“Ongee Sambili” – “2 more please” (beer) in Swahili,
Oh man its 8pm at night and once again due to overstaying our welcome (which we loved) with brother Marcus there was no way we could reach our goal, Lushoto, and arrive at a reasonable time. I used to doubt the navi but when it says you will cover 100km in 2 hours somehow it tends to be right and predicted that we would arrive at 10.p.m. No. I was not doing that as I was tired. So same strategy as Mbeya, and that was to find a lodge (it’s a small hotel) and ask if we can park in their parking lot. This we did in a tiny village called Kabuku, with the help of 3 of the lodges clients that were sitting at a table in the front of the “Open Heart Lodge”we were helped with translation to the owner on what we wanted to do. We set up our tent at the front entrance just off the main road and sat down at the table with our new friends. The owner gave us some food that was left over, rice, some tomato type sauce and chunks of meat which I think were goat. We ate with relish and spoke to the new friends, one of which was a doctor, about their job and about Tanzania. They retired to their rooms and we continued with “ongee sambili”.
We were woken before 5am this morning by the morning prayer blaring over the loudspeakers from a local mosque. We cannot win! if it is not the disco keeping us awake the whole night it’s the early morning prayers. We noticed that the amount of woman with headdress has increased dramatically and when speaking to locals they say that in certain areas, 90 % are Muslim. We noticed more and more mosques too as we drove further north.
At 5 am we were up and on our way again stopping to make some coffee at 8am. The advantage of this early morning drive is that you have no trucks for the first 3 hours , or at least very few, but then it’s back to the routine of many trucks and 1 car.
The relief changed from mountain side and almost jungle to a flat plateau and savanna in a matter of kilometers. There were massive plantations of sisal and we passed areas where they were harvesting, areas where they were drying it and saw the trucks transporting it for further processing to make rope and dartboards etc. The further North, the more the Baobab trees become a regular occurrence. ( I don’t think there is a link between this and the mosque topic…). They are massive and majestic. The “upside down” tree.
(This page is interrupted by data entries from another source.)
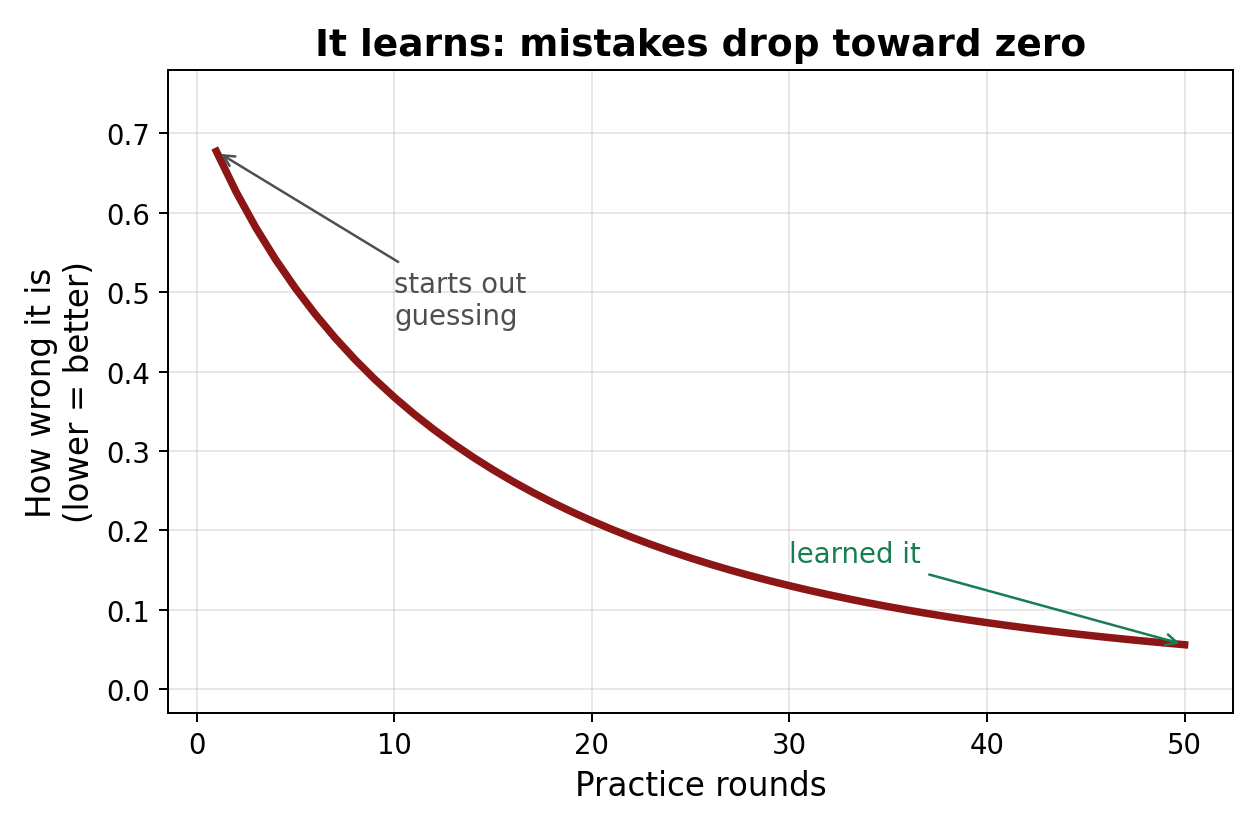
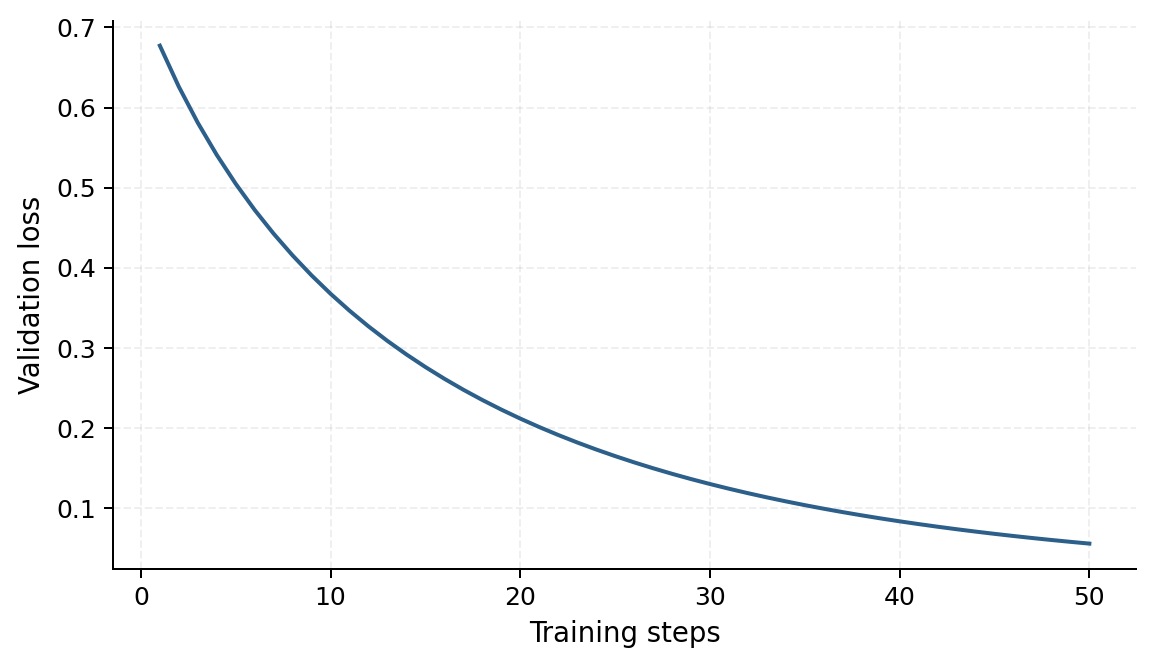
final touches :)

diff --git a/poster/main.tex b/poster/main.tex
@@ -44,10 +44,11 @@
 \newcommand{\separatorcolumn}{\begin{column}{\sepwidth}\end{column}}
 
 \title{Can a Quantum Circuit Read a Sentence?}
-\author{Feolu Kolawole \enspace$\cdot$\enspace Nick Rui}
+\author{Feolu Kolawole \enspace$\cdot$\enspace Nick Rui \\[0.2ex]
+  {\normalsize\{flukol, nickrui\}@stanford.edu}}
 \institute[shortinst]{Physics 14N \enspace$\cdot$\enspace Stanford University}
 \footercontent{\hfill From Syntax to Circuits: a toy QNLP sentiment classifier \hfill
-  \href{mailto:[email redacted]}{[email redacted]}}
+  \{flukol, nickrui\}@stanford.edu}
 
 \begin{document}
 
@@ -69,12 +70,12 @@
 \begin{column}{\colwidth}
 
   \begin{block}{Motivation}
-    We implement a \textbf{Quantum Natural Language Processing (QNLP)} pipeline that
+    We built a \textbf{Quantum Natural Language Processing (QNLP)} pipeline that
     classifies sentence sentiment as \textbf{\color{poscol}positive} or
-    \textbf{\color{negcol}negative} by executing a parameterized quantum circuit.
-    Grammar structure determines the circuit topology; learned rotation angles encode
-    word-level semantics. Classification follows from a single measurement in the
-    computational basis. We train and evaluate on sentence pairs such as
+    \textbf{\color{negcol}negative} using a parameterized quantum circuit.
+    Grammar determines the circuit structure; each word contributes a learned rotation
+    angle. The final measurement collapses the state to a class label.
+    We train and evaluate on sentence pairs such as
     \wordbox{poscol}{the clever program runs} vs.\
     \wordbox{negcol}{the broken code fails}.
     \smallskip
@@ -110,9 +111,8 @@
       {\color{objcol!60!black}\textbf{object}}
     \end{center}
 
-    Grammar determines the circuit topology and assigns role-specific
-    weights to each word's rotation parameter. Verbs and adjectives receive
-    higher weights, reflecting their greater contribution to sentential polarity:
+    Grammar wires words together and weights each role's contribution.
+    Verbs and adjectives carry more weight, since they drive sentiment:
 
     \begin{center}
       \begin{tabular}{lc}
@@ -127,15 +127,15 @@
         \bottomrule
       \end{tabular}
     \end{center}
-    \footnotesize (Object-role weights activate for sentences with an explicit object;
-    our example, ``the clever program runs,'' uses only the top three.)
+    \footnotesize (Object-role weights only apply when the sentence has an explicit object;
+    ``the clever program runs'' uses only the top three.)
   \end{block}
 
   \begin{block}{Step 2 --- Qubit states and measurement}
     A classical bit takes a definite value in $\{0,1\}$. A \textbf{qubit} is a
     two-level quantum system whose pure state is a unit vector on the
-    \textbf{Bloch sphere}. Before measurement, the qubit occupies a
-    \textbf{superposition} of computational basis states $|0\rangle$ and $|1\rangle$.
+    \textbf{Bloch sphere}. Before measurement, the qubit exists in a
+    \textbf{superposition} of $|0\rangle$ and $|1\rangle$.
 
     \begin{itemize}
       \item An $R_y(\theta)$ rotation from $|0\rangle$ yields
@@ -164,8 +164,8 @@
 \begin{column}{\colwidth}
 
   \begin{block}{Step 3 --- Encoding words as rotation angles}
-    Each word is encoded as an $R_y(\theta)$ rotation angle applied to its qubit wire.
-    Grammar composes the relevant angles onto each wire.
+    Each word maps to an $R_y(\theta)$ rotation on its qubit wire.
+    Grammar dictates which angles go on which wire.
     For \wordbox{poscol}{the clever program runs}, the \emph{trained} parameters are
     \;{\color{adjcol!60!black}\textbf{clever}}$=0.098$,\;
     {\color{nouncol!60!black}\textbf{program}}$=0.043$,\;
@@ -182,13 +182,13 @@
     \end{tabular}
     \end{center}
     \smallskip
-    The sentence qubit is initialized to the equatorial state ($\theta=\pi/2$),
-    so the weighted score shifts its state vector toward either pole --- the verb
+    The sentence qubit starts at the equatorial state ($\theta=\pi/2$),
+    so the weighted score tips it toward either pole --- the verb
     dominates (weight 1.40).
 
     \medskip
     \begin{center}
-    \begin{tikzpicture}[font=\sffamily,
+    \begin{tikzpicture}[scale=0.95, transform shape, font=\sffamily,
         gate/.style={draw, rounded corners=2pt, line width=1pt, minimum width=2.0cm, minimum height=1.05cm, align=center, font=\small},
         wire/.style={line width=1.3pt}]
       \draw[wire, nouncol] (3,1.4) -- (16.2,1.4);
@@ -239,10 +239,10 @@
       \end{tabular}
     \end{center}
 
-    Because each qubit is in a \textbf{superposition}, the CNOT produces an
-    \textbf{entangled} state: the post-gate state cannot be written as a
+    Because each qubit is in superposition, the CNOT produces an
+    \textbf{entangled} state: the result can no longer be written as a
     tensor product $|\psi_{\mathrm{subj}}\rangle\otimes|\psi_{\mathrm{sent}}\rangle$
-    of individual qubit states.
+    of the two qubits separately.
   \end{alertblock}
 
 \end{column}
@@ -272,15 +272,11 @@
         \bottomrule
       \end{tabular}
     \end{center}
-    The $R_y(\theta)$ rotation traces a path along the Bloch sphere: $\theta=0$ leaves
-    the qubit at $|0\rangle$ (north pole), $\theta=\pi$ rotates it to $|1\rangle$
-    (south pole), and $\theta=\pi/2$ yields the equatorial superposition
-    $\tfrac{1}{\sqrt{2}}(|0\rangle+|1\rangle)$. The sentence qubit's word angle
-    ($\theta=0.489$) places its state vector near the north pole; the verdict angle
-    ($\theta=2.465$) rotates it past the equator into the $|1\rangle$ hemisphere:
+    The sentence qubit's word angle ($\theta=0.489$) leaves it near the $|0\rangle$ pole;
+    the verdict ($\theta=2.465$) pushes it past the equator into the $|1\rangle$ hemisphere:
 
     \begin{center}
-    \begin{tikzpicture}[font=\sffamily]
+    \begin{tikzpicture}[scale=0.72, transform shape, font=\sffamily]
       \def\R{2.35}
       % colored arc: |0> half (left), |1> half (right)
       \draw[line width=12pt, negcol!55] (180:\R) arc (180:90:\R);
@@ -300,11 +296,10 @@
     \end{tikzpicture}
     \end{center}
 
-    \textbf{Measuring the sentence qubit} in the $\{|0\rangle,|1\rangle\}$ basis:
-    basis states $|01\rangle$ and $|11\rangle$ (right digit $=1$,
-    {\color{poscol}\textbf{green}} columns) correspond to a positive outcome.
-    The probability of each is the squared magnitude of its amplitude:
-    \begin{center}\Large
+    \textbf{Measuring the sentence qubit}: outcomes $|01\rangle$ and $|11\rangle$
+    (right digit $=1$, {\color{poscol}\textbf{green}} columns) are positive.
+    The probability of each outcome is the squared amplitude:
+    \begin{center}\large
       $P(|1\rangle) = 0.993^2 + 0.039^2 = \mathbf{0.988}
        \;\Rightarrow\; \textbf{\color{poscol}POSITIVE}\ \checkmark$
     \end{center}
@@ -325,10 +320,9 @@
             \bottomrule
           \end{tabular}
         \end{table}
-        \footnotesize All predictions are obtained by exact statevector simulation.
-        With only \textbf{2 qubits}, simulation is exact and completes in $<\!1$\,s;
-        full-scale QNLP would require many entangled qubits, motivating
-        execution on actual quantum hardware.
+        \footnotesize All predictions come from exact statevector simulation.
+        At \textbf{2 qubits} this runs in $<\!1$\,s; scaling to real language
+        would require many entangled qubits and actual quantum hardware.
       \end{column}
       \begin{column}{0.5\colwidth}
         \centering\includegraphics[width=0.86\linewidth]{assets/loss_curve.png}
@@ -337,22 +331,35 @@
   \end{block}
 
   \begin{alertblock}{Training: the parameter-shift rule}
-    Evaluate the circuit to obtain $P(|1\rangle)$; the error is
-    $e = P(|1\rangle) - y_{\mathrm{label}}$.
-    The gradient of $P(|1\rangle)$ with respect to each rotation angle $\theta$
-    is estimated via the \emph{parameter-shift rule}: re-running the circuit
-    with the angle shifted by $\pm\tfrac{\pi}{2}$ gives the exact gradient,
+    Error: $e = P(|1\rangle) - y_{\mathrm{label}}$. Gradients are computed exactly
+    by re-running the circuit at $\theta\pm\tfrac{\pi}{2}$:
+    \vspace{-0.5em}
     \begin{align*}
       \frac{\partial P}{\partial\theta} &=
         \tfrac{1}{2}\!\left[\,P\!\left(\theta{+}\tfrac{\pi}{2}\right)
-        - P\!\left(\theta{-}\tfrac{\pi}{2}\right)\,\right]\\[2pt]
-      \theta &\leftarrow \theta
-        - \eta\!\left(e\cdot\frac{\partial P}{\partial\theta}\right)
+        - P\!\left(\theta{-}\tfrac{\pi}{2}\right)\,\right], \qquad
+      \theta \leftarrow \theta - \eta\!\left(e\cdot\frac{\partial P}{\partial\theta}\right)
     \end{align*}
-    This identity holds exactly for gates of the form $e^{-i\theta G/2}$,
-    making it directly executable on quantum hardware. $\eta$ is the learning
-    rate; training proceeds for $\sim\!50$ epochs.
+    \vspace{-1em}
+
+    This identity holds exactly for gates $e^{-i\theta G/2}$, making it executable
+    on real quantum hardware. Training proceeds for $\sim\!50$ epochs.
   \end{alertblock}
+
+  \begin{block}{References}
+    \footnotesize
+    \begin{enumerate}
+      \item B.~Coecke, M.~Sadrzadeh, S.~Clark.
+            ``Mathematical Foundations for a Compositional Distributional Model of Meaning.''
+            \textit{Linguistic Analysis} 36, 345--384 (2010). arXiv:1003.4394
+      \item B.~Coecke, G.~de~Felice, K.~Meichanetzidis, A.~Toumi.
+            ``Foundations for Near-Term Quantum Natural Language Processing.''
+            arXiv:2012.03755 (2020).
+      \item K.~Mitarai, M.~Negoro, M.~Kitagawa, K.~Fujii.
+            ``Quantum Circuit Learning.''
+            \textit{Phys.\ Rev.\ A} 98, 032309 (2018). arXiv:1803.00745
+    \end{enumerate}
+  \end{block}
 
 \end{column}
 

diff --git a/src/qnlp_tutorial/quantum.py b/src/qnlp_tutorial/quantum.py
@@ -24,15 +24,12 @@ ROLE_WEIGHTS = {
     "object": 0.35,
 }
 
-# Operating point for the final decision rotation. Starting near pi/2 places the
-# sentence qubit at the steepest part of the measurement curve, so word
-# sentiments can push the measured probability up (positive) or down (negative).
+# pi/2 initializes the sentence qubit at the equator, equidistant from both poles.
 READOUT_OFFSET = float(np.pi / 2)
 
 _I2 = np.eye(2)
-# Basis states are ordered |subject sentence> with index = 2*subject + sentence.
-# CX with the subject qubit as control flips the sentence qubit only when the
-# subject reads 1, i.e. it swaps basis states 10 (index 2) and 11 (index 3).
+# Basis ordering: |subject, sentence>, index = 2*subject + sentence.
+# CX swaps |10> (index 2) and |11> (index 3).
 _CX_SUBJECT_SENTENCE = np.array(
     [
         [1.0, 0.0, 0.0, 0.0],
@@ -53,20 +50,14 @@ def _ry_matrix(theta: float) -> np.ndarray:
 def simulate_sentence_probability(
     subject_angle: float, predicate_angle: float, decision_angle: float
 ) -> float:
-    """Statevector-simulate the grammar circuit and return P(sentence qubit = 1).
-
-    Gate order: Ry on the subject qubit, Ry on the sentence qubit, a CX that
-    entangles subject -> sentence (the grammatical link), then the decision Ry
-    on the sentence qubit. The returned value is the measured probability that
-    the sentence qubit reads 1, interpreted as P(positive sentiment).
-    """
+    """Statevector simulation of the 2-qubit grammar circuit; returns P(sentence qubit = 1)."""
     state = np.zeros(4)
-    state[0] = 1.0  # both qubits start in |0>, i.e. basis state |00>
+    state[0] = 1.0  # |00>
     state = np.kron(_ry_matrix(subject_angle), _I2) @ state
     state = np.kron(_I2, _ry_matrix(predicate_angle)) @ state
     state = _CX_SUBJECT_SENTENCE @ state
     state = np.kron(_I2, _ry_matrix(decision_angle)) @ state
-    # The sentence qubit is the low bit; it reads 1 in basis states 01 and 11.
+    # sentence qubit is the low bit: reads 1 in |01> and |11>
     return float(state[1] ** 2 + state[3] ** 2)
 
 
@@ -234,7 +225,7 @@ class ToyQNLPClassifier:
 
                 probability = min(max(simulate_sentence_probability(sa, pa, da), eps), 1 - eps)
 
-                # Parameter-shift derivatives of P w.r.t. each gate angle.
+                # parameter-shift gradients
                 d_subject = 0.5 * (
                     simulate_sentence_probability(sa + shift, pa, da)
                     - simulate_sentence_probability(sa - shift, pa, da)
@@ -248,10 +239,9 @@ class ToyQNLPClassifier:
                     - simulate_sentence_probability(sa, pa, da - shift)
                 )
 
-                # d(BCE)/dP for this example.
                 d_loss_d_prob = (probability - label) / (probability * (1 - probability))
 
-                # Chain rule: which words feed which gate angle.
+                # chain rule: which words feed which gate
                 subject_words = [w for w in (diagram.adjective, diagram.subject) if w]
                 predicate_words = [
                     w for w in (diagram.verb, diagram.object_adjective, diagram.object_) if w
@@ -267,7 +257,7 @@ class ToyQNLPClassifier:
                     )
                     gradient[word] += d_loss_d_prob * d_angle
 
-                # The bias enters only the decision angle, with coefficient 1.
+                # bias feeds only the decision angle
                 bias_gradient += d_loss_d_prob * d_decision
 
             scale = 1.0 / len(diagrams)

diff --git a/src/qnlp_tutorial/visualize.py b/src/qnlp_tutorial/visualize.py
@@ -82,15 +82,16 @@ def save_loss_curve(
 ) -> Path:
     path = ensure_assets_dir(assets_dir) / filename
     history_df = pd.DataFrame(history)
-    fig, ax = plt.subplots(figsize=(7.5, 4.5))
-    ax.plot(history_df["epoch"], history_df["loss"], label="Training BCE loss", linewidth=2)
-    ax.set_xlabel("Epoch")
-    ax.set_ylabel("Loss")
-    ax.set_title("Hybrid Training Convergence")
-    ax.grid(True, alpha=0.3)
-    ax.legend()
+    fig, ax = plt.subplots(figsize=(6.5, 3.8))
+    ax.plot(history_df["epoch"], history_df["loss"], color="#2c5f8a", linewidth=1.6)
+    ax.set_xlabel("Training steps", fontsize=11)
+    ax.set_ylabel("Validation loss", fontsize=11)
+    ax.tick_params(labelsize=10)
+    ax.grid(True, alpha=0.2, linestyle="--")
+    ax.spines["top"].set_visible(False)
+    ax.spines["right"].set_visible(False)
     fig.tight_layout()
-    fig.savefig(path, dpi=180)
+    fig.savefig(path, dpi=180, bbox_inches="tight")
     plt.close(fig)
     return path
Many of our photos are taken while moving through the villages and towns with some people smiling and not having a care about it and others shouting “camera!. As we drive through Moshi, Kilimanjaro is on our right…according to the map. We can’t unfortunately see it due to the low cloud base. Here in Moshi as I type we have stopped for a lunch and a break before our last push through to Lake Manyara where we will be staying tonight. It is really slow going and rarely do we get over 60km/h.
But back to yesterday for a second. We had a slight problem. Money and fuel. Stefan had changed 100US$ to Tanzanian Shilling at the border and we thought that we could get away with using US$ and credit cards for fuel and accommodation. 2 months back the US$ would have been fine but the president, only a month ago, shut down all money changers within a week and now paying in US$ is not so easy because they cannot get the money converted back to Shilling again. We tried petrol station after petrol station and with the reserve tank used and ¼ tank left and not much cash we were heading towards a problem. When in doubt stop, eat and “Ongee Sambili”, have a sleep and the answer will be easier in the morning. 30 km away from where we overnight was a slightly larger town that had an ATM and we drew cash for fuel, topped up and had some change for passion fruit or brinjal’s along the way if we wanted.
Yesterday we were stopped again though by our friends in white. The police wear white. He pulled me over and took out his mobile phone and showed a photo of my car, the speed it was travelling and in the back ground was a 50km sign board. I had been doing 79. I argued as we are being very diligent at keeping to the speed limit as we did not want issues and we’re not exactly in a hurry. What they had done is take a photo 30 minutes earlier, and whats app it to another traffic officer further down the road. They also take the photo as you are leaving the town and are accelerating up to 100km/h, the speed limit, and they have the 50 sign in the picture for the cars that are entering the town. After some stern discussion and informing him that we had come from the Mission and had donated equipment he got a Siemens pen and we were big mates.
Its now 3:30 pm and we should be arriving at lake Manyara in the next hour. Watch out for our next post where we will update you on more of our progress. Ongee sambili !
Sunset behind the clouds